If you want to dynamically show the local date and time you can use the web-client's information through JavaScript and format it with Moment.js, for any user, anywhere in the world.

To do this in a way that is fault-tolerant and also SEO-friendly I want the UTC-DateTime to be hard-coded in the HTML and let Moment.js format it on the fly, when the page loads. To do this I need to populate my .cshtml-file with the following:

<span class="local-datetime"
        title="@(Model.DateUtc.ToString("yyyy-MM-dd HH:mm")) UTC"
    @(Model.DateUtc.ToString("yyyy-MM-dd HH:mm")) UTC

Make sure you run .ToUniversalTime() on your DateTime first.

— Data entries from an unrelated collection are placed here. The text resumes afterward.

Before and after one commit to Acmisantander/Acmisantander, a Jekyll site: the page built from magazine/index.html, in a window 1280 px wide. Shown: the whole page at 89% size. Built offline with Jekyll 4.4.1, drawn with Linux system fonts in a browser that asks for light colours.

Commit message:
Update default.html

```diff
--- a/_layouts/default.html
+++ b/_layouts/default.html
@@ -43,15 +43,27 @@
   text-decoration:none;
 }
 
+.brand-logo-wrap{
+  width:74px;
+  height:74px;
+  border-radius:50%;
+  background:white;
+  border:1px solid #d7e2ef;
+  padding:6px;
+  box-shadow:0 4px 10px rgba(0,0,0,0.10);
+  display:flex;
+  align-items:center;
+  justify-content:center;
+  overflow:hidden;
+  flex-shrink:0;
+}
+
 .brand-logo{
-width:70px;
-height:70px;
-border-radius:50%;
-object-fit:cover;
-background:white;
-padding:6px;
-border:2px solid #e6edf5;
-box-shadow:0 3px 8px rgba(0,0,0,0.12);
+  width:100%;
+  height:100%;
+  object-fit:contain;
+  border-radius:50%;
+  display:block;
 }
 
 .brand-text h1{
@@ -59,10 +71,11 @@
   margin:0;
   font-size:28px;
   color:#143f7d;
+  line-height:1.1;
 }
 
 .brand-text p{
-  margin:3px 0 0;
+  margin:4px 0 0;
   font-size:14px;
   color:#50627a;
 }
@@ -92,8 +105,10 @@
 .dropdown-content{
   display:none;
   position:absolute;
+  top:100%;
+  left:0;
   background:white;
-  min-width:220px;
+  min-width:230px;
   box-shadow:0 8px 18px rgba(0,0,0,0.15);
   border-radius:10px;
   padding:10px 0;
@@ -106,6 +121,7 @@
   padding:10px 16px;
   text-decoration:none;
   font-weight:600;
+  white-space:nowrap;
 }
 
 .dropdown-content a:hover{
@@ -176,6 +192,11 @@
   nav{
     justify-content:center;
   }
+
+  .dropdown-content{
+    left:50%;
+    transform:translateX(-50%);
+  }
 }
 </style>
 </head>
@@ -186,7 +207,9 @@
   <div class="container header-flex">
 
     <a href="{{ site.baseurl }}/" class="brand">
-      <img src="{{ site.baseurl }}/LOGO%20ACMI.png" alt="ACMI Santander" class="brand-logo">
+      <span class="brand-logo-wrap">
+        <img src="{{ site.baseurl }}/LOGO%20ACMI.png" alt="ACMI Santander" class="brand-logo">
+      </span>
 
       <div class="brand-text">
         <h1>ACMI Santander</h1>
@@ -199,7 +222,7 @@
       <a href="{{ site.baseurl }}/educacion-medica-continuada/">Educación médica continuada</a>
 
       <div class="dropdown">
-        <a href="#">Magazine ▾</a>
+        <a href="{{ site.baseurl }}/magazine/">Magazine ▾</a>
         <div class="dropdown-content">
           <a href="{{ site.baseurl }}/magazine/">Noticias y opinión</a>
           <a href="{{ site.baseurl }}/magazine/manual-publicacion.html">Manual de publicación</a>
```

Notice the .GetEpochTicks()-extension method. It makes sure the format of the DateTime is passed in a format that Moment.js can handle easily. The implementation looks like this:

private static readonly DateTime Epoch = new DateTime(1970, 1, 1, 0, 0, 0, DateTimeKind.Utc);

public static double GetEpochTicks(this DateTime dateTime)
    return dateTime.Subtract(Epoch).TotalMilliseconds;

The last step is to tell Moment.js to format our DateTime to a local format:

$('.local-datetime').each(function() {
    var $this = $(this), utcDate = parseInt($this.attr('data-utc'), 10) || 0;

    if (!utcDate) {

    var local = moment.utc(utcDate).local();
    var formattedDate = local.format('YYYY-MM-DD HH:mm');

If this (or other, unrelated) JavaScript-code would fail for any reason the UTC-DateTime is the actually HTML-content and will still be displayed.

NullableGuidConstraint for ASP.NET MVC & WebApi

Have you ever written a very usable Route-constraint in ASP.NET MVC or in WebAPI than you wanted to share between them both? For example a constraint that supports nullable Guids (Guid?) as route-parameter.

This can be done by implementing both System.Web.Routing.IRouteConstraint and System.Web.Http.Routing.IHttpRouteConstraint.

Hopefully this article will be obsolete with the release of ASP.NET 5, but until then, here's how you solve this problem:

public class NullableGuidConstraint : IRouteConstraint, IHttpRouteConstraint
    // ASP.NET MVC-signature
    public bool Match(
        HttpContextBase httpContext,
        Route route,
        string parameterName,
        RouteValueDictionary values,
        RouteDirection routeDirection)
        return MatchInternal(parameterName, values);

    // WebAPI-signature
    public bool Match(
        HttpRequestMessage request,
        IHttpRoute route,
        string parameterName,
        IDictionary values,
        HttpRouteDirection routeDirection)
        return MatchInternal(parameterName, values);

    private static bool MatchInternal(string parameterName, IDictionary values)
        object value;
        if (!values.TryGetValue(parameterName, out value))
            return false;

        if (value is Guid)
            return true;

        string stringValue = Convert.ToString(value, CultureInfo.InvariantCulture);

        Guid guid;
        bool isMatch = string.IsNullOrWhiteSpace(stringValue) || Guid.TryParse(stringValue, out guid);
        return isMatch;

Then you register this constraint through, for example, DefaultInlineConstraintResolver in System.Web.Mvc.Routing for ASP.NET MVC and System.Web.Http.Routing for WebAPI.

var constraintResolver = new DefaultInlineConstraintResolver();
constraintResolver.ConstraintMap.Add("guid?", typeof(NullableGuidConstraint));


// WebAPI

Now you can write attribute-routes like this: